As hard as he partied, Haslett had a strict work ethic. He grew up near Pittsburgh in Avalon, where his father, Ira, was a high school custodian. After walking on at Indiana (Pa.) University, Haslett scrapped his way to the NFL, and he was determined to make the most of his talent. "A lot of times we'd drink until 2 or 3 a.m.," Haslett recalls, "and then we'd go straight to the facility to watch film and work out. At least that's what I did. Freddie just slept."
The pivotal moment in Haslett's career came in 1986, when he broke his leg during a Bills preseason game against the Chicago Bears. Writhing in pain, he began contemplating his future. "Our coach, Hank Bullough, came out to check on me, and I asked him, 'If I can't play again, will you give me a coaching job?' " says Haslett. "From that point on I started to pay attention to what the coaches did."

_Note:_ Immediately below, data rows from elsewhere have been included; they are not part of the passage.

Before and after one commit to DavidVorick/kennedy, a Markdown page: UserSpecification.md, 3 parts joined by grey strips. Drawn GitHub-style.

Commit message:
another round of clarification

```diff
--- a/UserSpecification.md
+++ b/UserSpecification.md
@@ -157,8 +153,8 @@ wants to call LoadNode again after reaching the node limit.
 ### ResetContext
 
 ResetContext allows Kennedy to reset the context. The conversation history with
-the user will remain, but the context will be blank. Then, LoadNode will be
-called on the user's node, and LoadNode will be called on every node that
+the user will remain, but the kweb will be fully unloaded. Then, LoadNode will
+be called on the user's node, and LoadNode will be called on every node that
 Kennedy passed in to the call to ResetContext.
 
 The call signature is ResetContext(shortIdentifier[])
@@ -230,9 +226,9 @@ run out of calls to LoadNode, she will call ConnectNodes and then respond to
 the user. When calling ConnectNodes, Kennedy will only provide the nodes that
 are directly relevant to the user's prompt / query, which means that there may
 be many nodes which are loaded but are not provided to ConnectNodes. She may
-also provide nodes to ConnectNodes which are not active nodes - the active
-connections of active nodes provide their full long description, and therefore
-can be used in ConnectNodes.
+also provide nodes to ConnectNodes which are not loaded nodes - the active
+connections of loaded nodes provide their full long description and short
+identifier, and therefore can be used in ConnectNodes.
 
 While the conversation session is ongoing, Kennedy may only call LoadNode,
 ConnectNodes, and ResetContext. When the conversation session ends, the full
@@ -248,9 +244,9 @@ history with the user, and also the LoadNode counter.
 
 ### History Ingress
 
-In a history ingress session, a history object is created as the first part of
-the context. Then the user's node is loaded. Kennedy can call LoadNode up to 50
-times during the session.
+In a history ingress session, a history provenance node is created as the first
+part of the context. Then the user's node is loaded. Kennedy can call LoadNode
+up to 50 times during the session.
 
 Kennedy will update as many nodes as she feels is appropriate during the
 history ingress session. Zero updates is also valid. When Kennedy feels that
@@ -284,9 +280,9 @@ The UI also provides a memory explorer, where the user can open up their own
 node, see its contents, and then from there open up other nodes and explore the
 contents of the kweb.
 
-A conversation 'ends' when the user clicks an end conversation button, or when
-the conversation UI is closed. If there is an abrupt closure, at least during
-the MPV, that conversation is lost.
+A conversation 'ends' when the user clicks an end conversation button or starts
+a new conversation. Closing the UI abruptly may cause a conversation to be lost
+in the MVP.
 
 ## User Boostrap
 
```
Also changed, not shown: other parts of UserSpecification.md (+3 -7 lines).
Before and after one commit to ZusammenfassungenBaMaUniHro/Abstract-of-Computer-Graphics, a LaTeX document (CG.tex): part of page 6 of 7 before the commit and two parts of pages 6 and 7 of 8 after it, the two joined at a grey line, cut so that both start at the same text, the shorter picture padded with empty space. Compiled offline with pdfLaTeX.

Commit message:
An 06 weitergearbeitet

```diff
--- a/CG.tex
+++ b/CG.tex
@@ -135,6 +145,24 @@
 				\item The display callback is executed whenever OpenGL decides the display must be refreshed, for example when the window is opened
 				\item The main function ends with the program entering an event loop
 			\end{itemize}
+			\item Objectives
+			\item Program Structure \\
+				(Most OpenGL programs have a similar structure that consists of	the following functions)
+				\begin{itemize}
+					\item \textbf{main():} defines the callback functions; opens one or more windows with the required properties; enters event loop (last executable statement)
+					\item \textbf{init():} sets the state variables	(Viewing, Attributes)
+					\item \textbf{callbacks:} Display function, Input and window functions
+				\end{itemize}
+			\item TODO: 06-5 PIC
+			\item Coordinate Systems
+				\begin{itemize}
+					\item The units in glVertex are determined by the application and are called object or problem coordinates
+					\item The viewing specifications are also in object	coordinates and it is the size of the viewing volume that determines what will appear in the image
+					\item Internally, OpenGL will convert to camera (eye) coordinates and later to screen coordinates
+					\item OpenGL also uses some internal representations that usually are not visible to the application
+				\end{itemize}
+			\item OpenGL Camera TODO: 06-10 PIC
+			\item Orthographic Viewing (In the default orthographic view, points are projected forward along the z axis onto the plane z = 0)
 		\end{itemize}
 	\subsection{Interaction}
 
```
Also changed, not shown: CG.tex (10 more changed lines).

The injury led to another important change in Haslett's life. While watching that Bills-Bears game on television with members of her family, a Buffalo hotel catering manager named Beth Wood blurted out, "That Jim Haslett is so obnoxious, I hope he breaks his leg." Two plays later he did. After hearing the story from teammate John Kidd—who had met the remorseful Wood at her hotel, where the Bills stayed the nights before games—Haslett called her and jokingly accused her of being a witch. They agreed to meet at a local establishment called Libation Station, and it was love at first beer. Beth and Jim married in 1989, two years after his retirement from the NFL. Meanwhile, having been offered assistant coaching jobs with the Bills, Colts and San Diego Chargers, Haslett instead had taken an assistant's position at the University of Buffalo so, he says, "I could see if coaching was even something I wanted to do."
Haslett kept following his gut. When Kay Stephenson, one of his former coaches with the Bills, took a job with the World League's Sacramento Surge in January 1991, Haslett headed west to serve as the Surge's defensive coordinator—only days after the birth of his and Beth's first child, a daughter named Kelsey, who remained in Buffalo with Beth for several months. Two years later Haslett went to work as linebackers coach for the Raiders' Davis, whom he reveres, though Haslett admits that he "used to mess with the guy. They would bring him breakfast wrapped in cellophane, and I'd eat half of it when no one was looking."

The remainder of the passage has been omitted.